### Exercise instructions
Filter this listing down to the lines that contain the word "path", and copy them.

*** Block opens ***

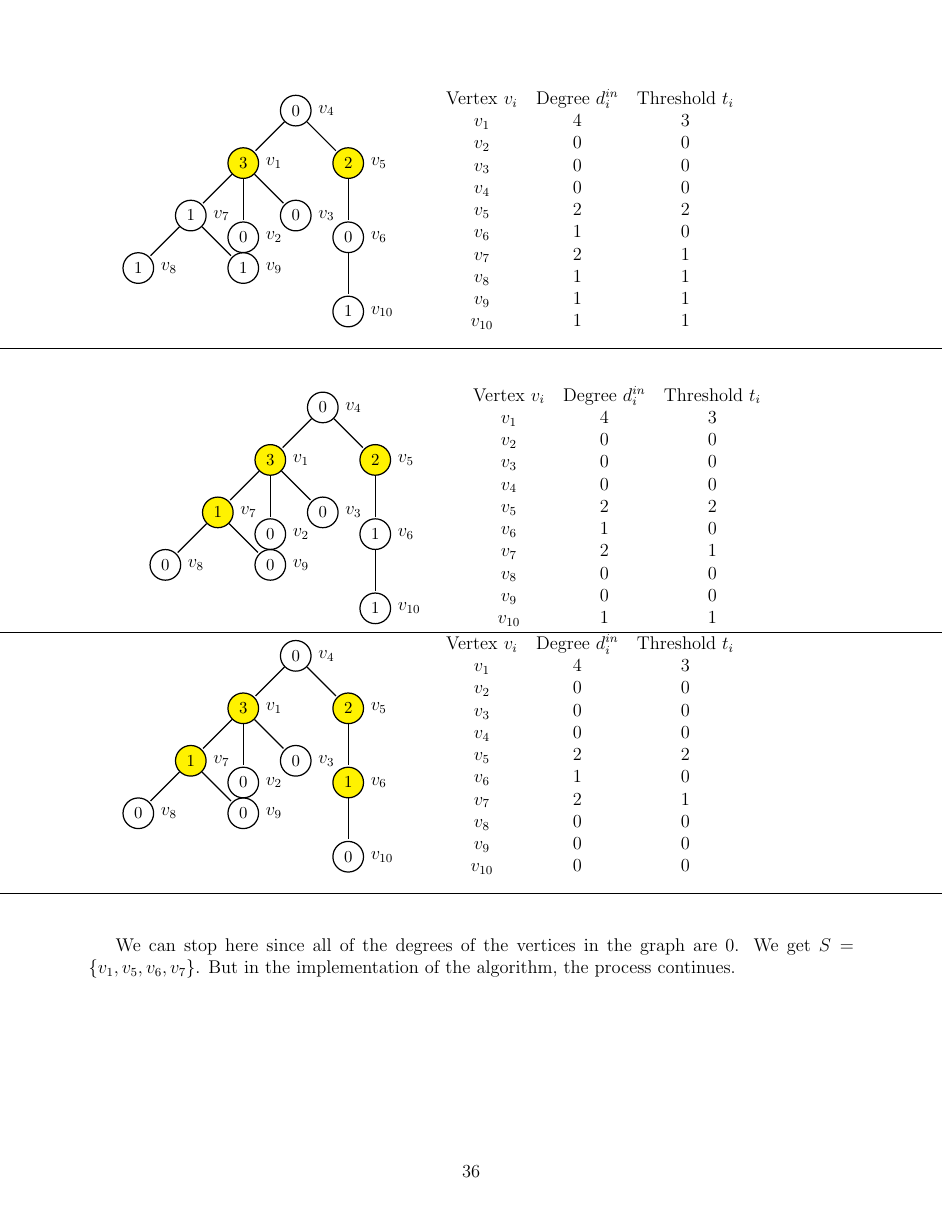
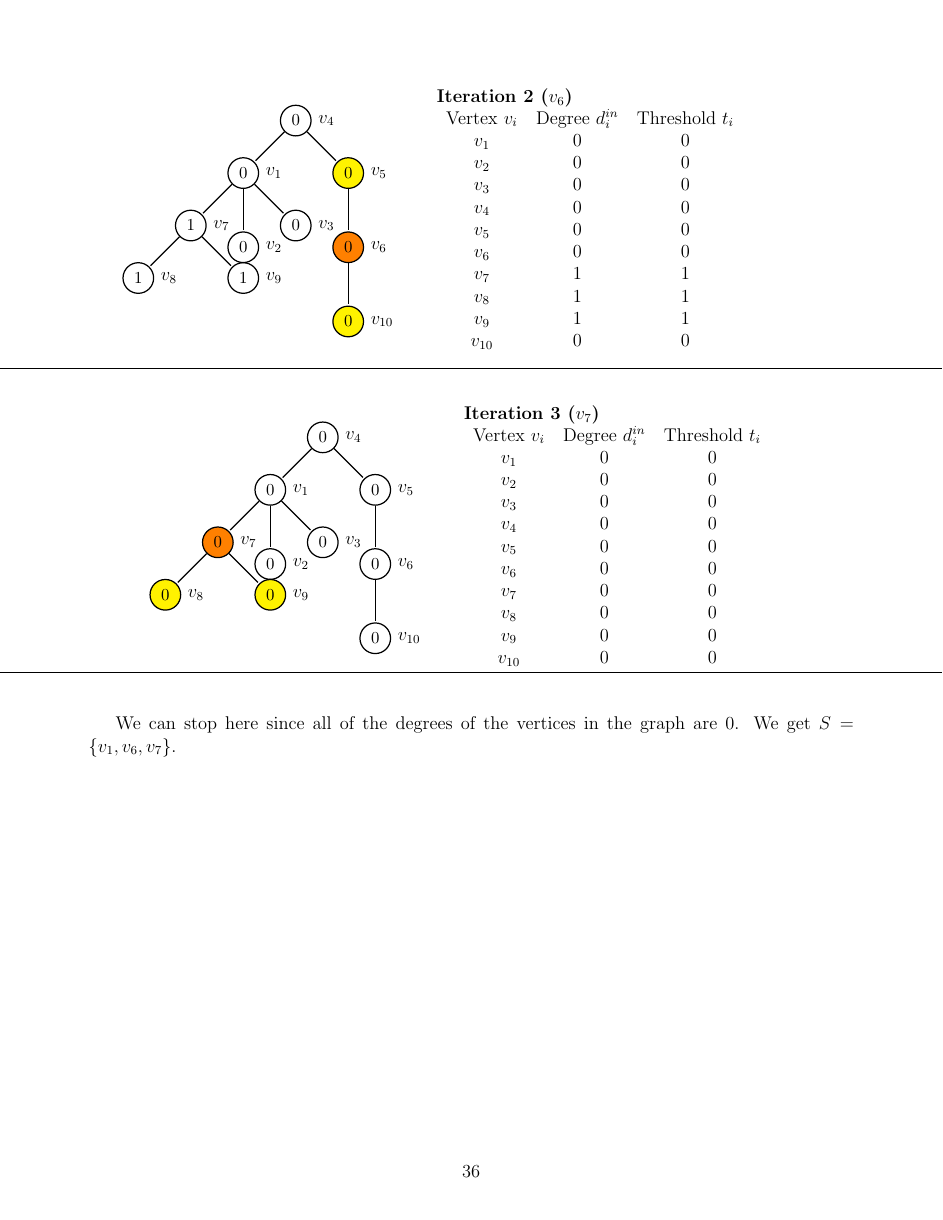
Before and after one commit to 190thesis/TeX-Files, a LaTeX document (Working_Paper/main.tex, which reads Working_Paper/greedy.tex): page 36 of 60. Compiled offline with pdfLaTeX.

Commit message:
greedy and virads update

```diff
--- a/Working_Paper/greedy.tex
+++ b/Working_Paper/greedy.tex
@@ -135,21 +137,21 @@
 \end{minipage}
 \noindent\makebox[\linewidth]{\rule{\paperwidth}{0.4pt}}
 \vspace*{0.3cm}
- \begin{minipage}{0.45\textwidth}
+  \begin{minipage}{0.45\textwidth}
  	\centering
 	\begin{tikzpicture}[-,>=stealth',shorten >=1pt,auto,node distance=1.7cm,
                     thick,main node/.style={circle,draw,font=\sffamily\small\bfseries}]
 
-  \node[main node,label={right:$v_1$},fill=yellow] (1) {$3$};
+  \node[main node,label={right:$v_1$}] (1) {$0$};
   \node[main node,label={right:$v_2$},below of=1] (2) {$0$};
   \node[main node,label={right:$v_3$}, below right of=1] (3) {$0$};
   \node[main node,label={right:$v_4$},above right of=1] (4) {$0$};
-  \node[main node,label={right:$v_5$}, below right of=4,fill=yellow] (5) {$2$};
-  \node[main node,label={right:$v_6$},below of=5] (6) {$0$};
+  \node[main node,label={right:$v_5$}, below right of=4,fill=yellow] (5) {$0$};
+  \node[main node,label={right:$v_6$},below of=5,fill=orange] (6) {$0$};
   \node[main node,label={right:$v_7$},below left of=1] (7) {$1$};
   \node[main node,label={right:$v_8$},below left of=7] (8) {$1$};
   \node[main node,label={right:$v_9$},below right of=7] (9) {$1$};
-  \node[main node,label={right:$v_{10}$},below of=6] (10) {$1$};
+  \node[main node,label={right:$v_{10}$},below of=6,fill=yellow] (10) {$0$};
 
   \path[every node/.style={font=\sffamily\large}]
     (1) edge node {} (7)
@@ -170,90 +172,40 @@
 \end{tikzpicture}
 \end{minipage}
 \begin{minipage}{0.55\textwidth}
+	\textbf{Iteration 2 ($v_6$)}
+
     \begin{tabular}{c c c c}
-		Vertex $v_{i}$ & Degree $d^{in}_{i}$ & Threshold $t_{i}$ \\
-		$v_{1}$ & 4 & 3 \\
+		Vertex $v_{i}$ & Degree $d^{in}_{i}$ & Threshold $t_{i}$\\
+		$v_{1}$ & 0 & 0 \\
 		$v_{2}$ & 0 & 0 \\
 		$v_{3}$ & 0 & 0 \\
 		$v_{4}$ & 0 & 0 \\
-		$v_{5}$ & 2 & 2 \\
-		$v_{6}$ & 1 & 0 \\
-		$v_{7}$ & 2 & 1 \\
+		$v_{5}$ & 0 & 0 \\
+		$v_{6}$ & 0 & 0 \\
+		$v_{7}$ & 1 & 1 \\
 		$v_{8}$ & 1 & 1  \\
 		$v_{9}$ &  1 & 1 \\
-		$v_{10}$ & 1 & 1\\
+		$v_{10}$ & 0 & 0\\
 	\end{tabular}
 
 \end{minipage}
 \noindent\makebox[\linewidth]{\rule{\paperwidth}{0.4pt}}
 \vspace*{0.3cm}
 
-\begin{minipage}{0.45\textwidth}
+  \begin{minipage}{0.45\textwidth}
  	\centering
 	\begin{tikzpicture}[-,>=stealth',shorten >=1pt,auto,node distance=1.7cm,
                     thick,main node/.style={circle,draw,font=\sffamily\small\bfseries}]
 
-  \node[main node,label={right:$v_1$},fill=yellow] (1) {$3$};
+  \node[main node,label={right:$v_1$}] (1) {$0$};
   \node[main node,label={right:$v_2$},below of=1] (2) {$0$};
   \node[main node,label={right:$v_3$}, below right of=1] (3) {$0$};
   \node[main node,label={right:$v_4$},above right of=1] (4) {$0$};
-  \node[main node,label={right:$v_5$}, below right of=4,fill=yellow] (5) {$2$};
-  \node[main node,label={right:$v_6$},below of=5] (6) {$1$};
-  \node[main node,label={right:$v_7$},below left of=1,fill=yellow] (7) {$1$};
-  \node[main node,label={right:$v_8$},below left of=7] (8) {$0$};
-  \node[main node,label={right:$v_9$},below right of=7] (9) {$0$};
-  \node[main node,label={right:$v_{10}$},below of=6] (10) {$1$};
-
-  \path[every node/.style={font=\sffamily\large}]
-    (1) edge node {} (7)
-    	edge node {} (2)
-    	edge node {} (3)
-    (2)
-    (3)
-    (4) edge node {} (1)
-    	edge node {} (5)
-    (5) edge node {} (6)
-    (6) edge node {} (10)
-    (7) edge node {} (8)
-    	edge node {} (9)
-    (8)
-    (9)
-    (10)
-    ;
-\end{tikzpicture}
-\end{minipage}
-\begin{minipage}{0.55\textwidth}
-    \begin{tabular}{c c c c}
-		Vertex $v_{i}$ & Degree $d^{in}_{i}$ & Threshold $t_{i}$\\
-		$v_{1}$ & 4 & 3 \\
-		$v_{2}$ & 0 & 0 \\
-		$v_{3}$ & 0 & 0 \\
-		$v_{4}$ & 0 & 0 \\
-		$v_{5}$ & 2 & 2 \\
-		$v_{6}$ & 1 & 0 \\
-		$v_{7}$ & 2 & 1 \\
-		$v_{8}$ & 0 & 0  \\
-		$v_{9}$ &  0 & 0 \\
-		$v_{10}$ & 1 & 1\\
-	\end{tabular}
-
-\end{minipage}
-\noindent\makebox[\linewidth]{\rule{\paperwidth}{0.4pt}}
-\vspace*{0.3cm}
-\begin{minipage}{0.45\textwidth}
- 	\centering
-	\begin{tikzpicture}[-,>=stealth',shorten >=1pt,auto,node distance=1.7cm,
-                    thick,main node/.style={circle,draw,font=\sffamily\small\bfseries}]
-
-  \node[main node,label={right:$v_1$},fill=yellow] (1) {$3$};
-  \node[main node,label={right:$v_2$},below of=1] (2) {$0$};
-  \node[main node,label={right:$v_3$}, below right of=1] (3) {$0$};
-  \node[main node,label={right:$v_4$},above right of=1] (4) {$0$};
-  \node[main node,label={right:$v_5$}, below right of=4,fill=yellow] (5) {$2$};
-  \node[main node,label={right:$v_6$},below of=5,fill=yellow] (6) {$1$};
-  \node[main node,label={right:$v_7$},below left of=1,fill=yellow] (7) {$1$};
-  \node[main node,label={right:$v_8$},below left of=7] (8) {$0$};
-  \node[main node,label={right:$v_9$},below right of=7] (9) {$0$};
+  \node[main node,label={right:$v_5$}, below right of=4] (5) {$0$};
+  \node[main node,label={right:$v_6$},below of=5] (6) {$0$};
+  \node[main node,label={right:$v_7$},below left of=1,fill=orange] (7) {$0$};
+  \node[main node,label={right:$v_8$},below left of=7,fill=yellow] (8) {$0$};
+  \node[main node,label={right:$v_9$},below right of=7,fill=yellow] (9) {$0$};
   \node[main node,label={right:$v_{10}$},below of=6] (10) {$0$};
 
   \path[every node/.style={font=\sffamily\large}]
@@ -275,15 +227,17 @@
 \end{tikzpicture}
 \end{minipage}
 \begin{minipage}{0.55\textwidth}
+	\textbf{Iteration 3 ($v_7$)}
+
     \begin{tabular}{c c c c}
 		Vertex $v_{i}$ & Degree $d^{in}_{i}$ & Threshold $t_{i}$\\
-		$v_{1}$ & 4 & 3 \\
+		$v_{1}$ & 0 & 0 \\
 		$v_{2}$ & 0 & 0 \\
 		$v_{3}$ & 0 & 0 \\
 		$v_{4}$ & 0 & 0 \\
-		$v_{5}$ & 2 & 2 \\
-		$v_{6}$ & 1 & 0 \\
-		$v_{7}$ & 2 & 1 \\
+		$v_{5}$ & 0 & 0 \\
+		$v_{6}$ & 0 & 0 \\
+		$v_{7}$ & 0 & 0 \\
 		$v_{8}$ & 0 & 0  \\
 		$v_{9}$ &  0 & 0 \\
 		$v_{10}$ & 0 & 0\\
@@ -293,4 +247,4 @@
 \noindent\makebox[\linewidth]{\rule{\paperwidth}{0.4pt}}
 \vspace*{0.3cm}
 
-We can stop here since all of the degrees of the vertices in the graph are 0. We get $S=\{v_{1},v_{5},v_{6},v_{7}\}$. But in the implementation of the algorithm, the process continues.
+We can stop here since all of the degrees of the vertices in the graph are 0. We get $S=\{v_{1},v_{6},v_{7}\}$.
```
Also changed, not shown: Working_Paper/virads.tex (+8 -8 lines), Working_Paper/greedy.tex (20 more changed lines).
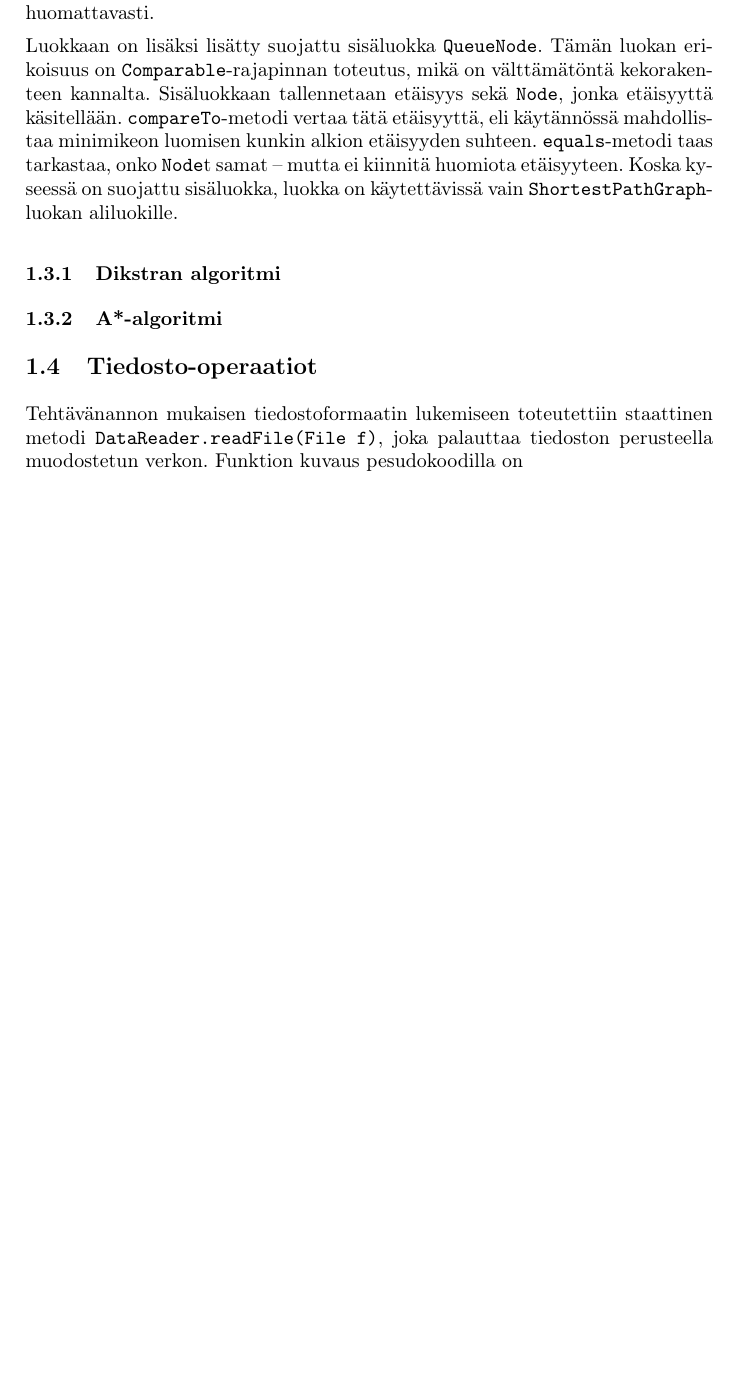
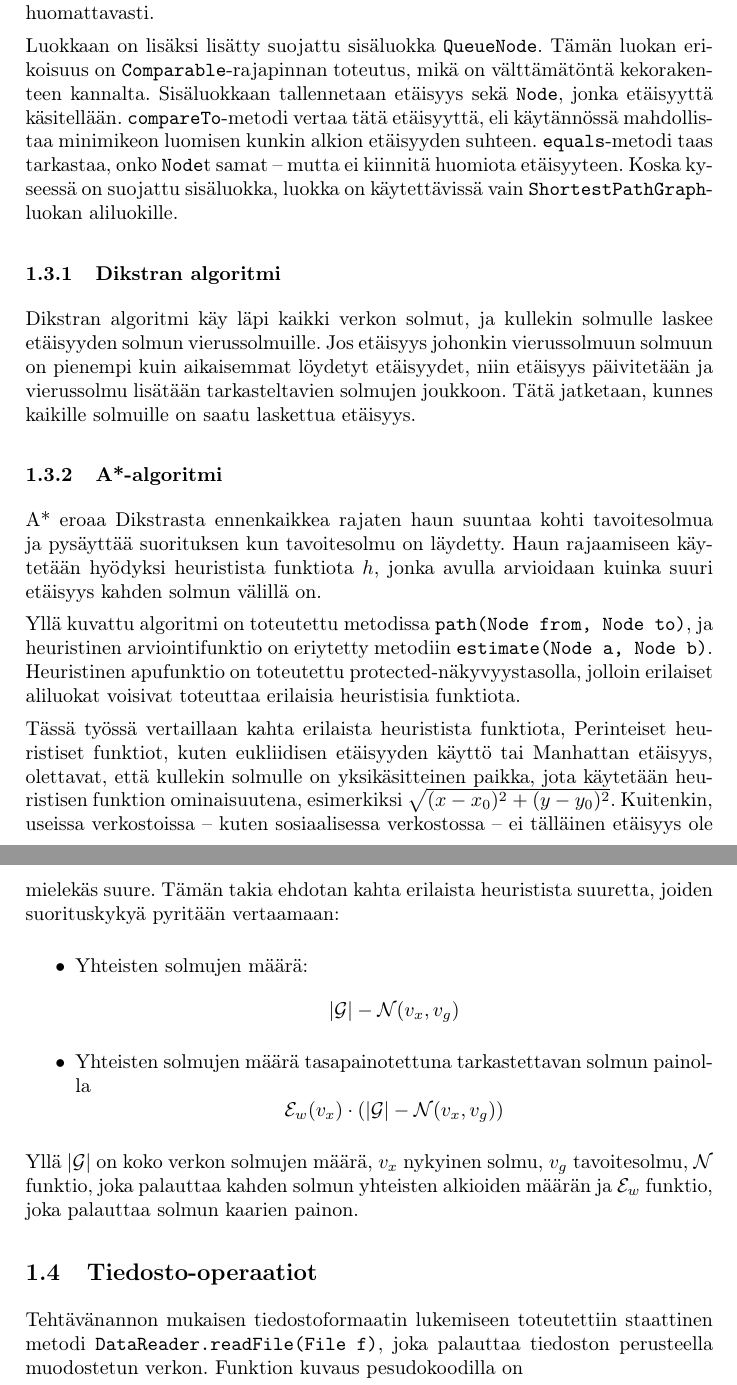
Before and after one commit to matnel/tiralabra, a LaTeX document (doc/doc.tex): part of page 4 of 6 before the commit and two parts of pages 4 and 5 of 7 after it, the two joined at a grey line, cut so that both start at the same text, the shorter picture padded with empty space. Compiled offline with pdfLaTeX.

Commit message:
Heuristiset kuvaukset

```diff
--- a/doc/doc.tex
+++ b/doc/doc.tex
@@ -91,7 +91,22 @@ Luokkaan on lisäksi lisätty suojattu sisäluokka \texttt{QueueNode}. Tämän l
 
 \subsubsection{Dikstran algoritmi}
 
+Dikstran algoritmi käy läpi kaikki verkon solmut, ja kullekin solmulle laskee etäisyyden solmun vierussolmuille. Jos etäisyys johonkin vierussolmuun solmuun on pienempi kuin aikaisemmat löydetyt etäisyydet, niin etäisyys päivitetään ja vierussolmu lisätään tarkasteltavien solmujen joukkoon. Tätä jatketaan, kunnes kaikille solmuille on saatu laskettua etäisyys.
+
 \subsubsection{A*-algoritmi}
+
+A* eroaa Dikstrasta ennenkaikkea rajaten haun suuntaa kohti tavoitesolmua ja pysäyttää suorituksen kun tavoitesolmu on läydetty. Haun rajaamiseen käytetään hyödyksi heuristista funktiota $h$, jonka avulla arvioidaan kuinka suuri etäisyys kahden solmun välillä on.
+
+Yllä kuvattu algoritmi on toteutettu metodissa \texttt{path(Node from, Node to)}, ja heuristinen arviointifunktio on eriytetty metodiin \texttt{estimate(Node a, Node b)}. Heuristinen apufunktio on toteutettu protected-näkyvyystasolla, jolloin erilaiset aliluokat voisivat toteuttaa erilaisia heuristisia funktiota.
+
+Tässä työssä vertaillaan kahta erilaista heuristista funktiota, Perinteiset heuristiset funktiot, kuten eukliidisen etäisyyden käyttö tai Manhattan etäisyys, olettavat, että kullekin solmulle on yksikäsitteinen paikka, jota käytetään heuristisen funktion ominaisuutena, esimerkiksi $\sqrt{ (x-x_0)^2 + (y-y_0)^2 }$. Kuitenkin, useissa verkostoissa -- kuten sosiaalisessa verkostossa -- ei tälläinen etäisyys ole mielekäs suure. Tämän takia ehdotan kahta erilaista heuristista suuretta, joiden suorituskykyä pyritään vertaamaan:
+
+\begin{itemize}
+\item Yhteisten solmujen määrä: $$ |\mathcal{G}| - \mathcal{N}( v_x , v_g )$$
+\item Yhteisten solmujen määrä tasapainotettuna tarkastettavan solmun painolla $$ \mathcal{E}_w ( v_x ) \cdot ( |\mathcal{G}| - \mathcal{N}( v_x , v_g ) ) $$
+\end{itemize}
+
+Yllä $|\mathcal{G}|$ on koko verkon solmujen määrä, $v_x$ nykyinen solmu, $v_g$ tavoitesolmu, $\mathcal{N}$ funktio, joka palauttaa kahden solmun yhteisten alkioiden määrän ja $ \mathcal{E}_w $ funktio, joka palauttaa solmun kaarien painon.
 
 \subsection{Tiedosto-operaatiot}
 \label{io}
```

*** Block closes ***

### Result
   \path[every node/.style={font=\sffamily\large}]
-  \path[every node/.style={font=\sffamily\large}]
   \path[every node/.style={font=\sffamily\large}]
+Yllä kuvattu algoritmi on toteutettu metodissa \texttt{path(Node from, Node to)}, ja heuristinen arviointifunktio on eriytetty metodiin \texttt{estimate(Node a, Node b)}. Heuristinen apufunktio on toteutettu protected-näkyvyystasolla, jolloin erilaiset aliluokat voisivat toteuttaa erilaisia heuristisia funktiota.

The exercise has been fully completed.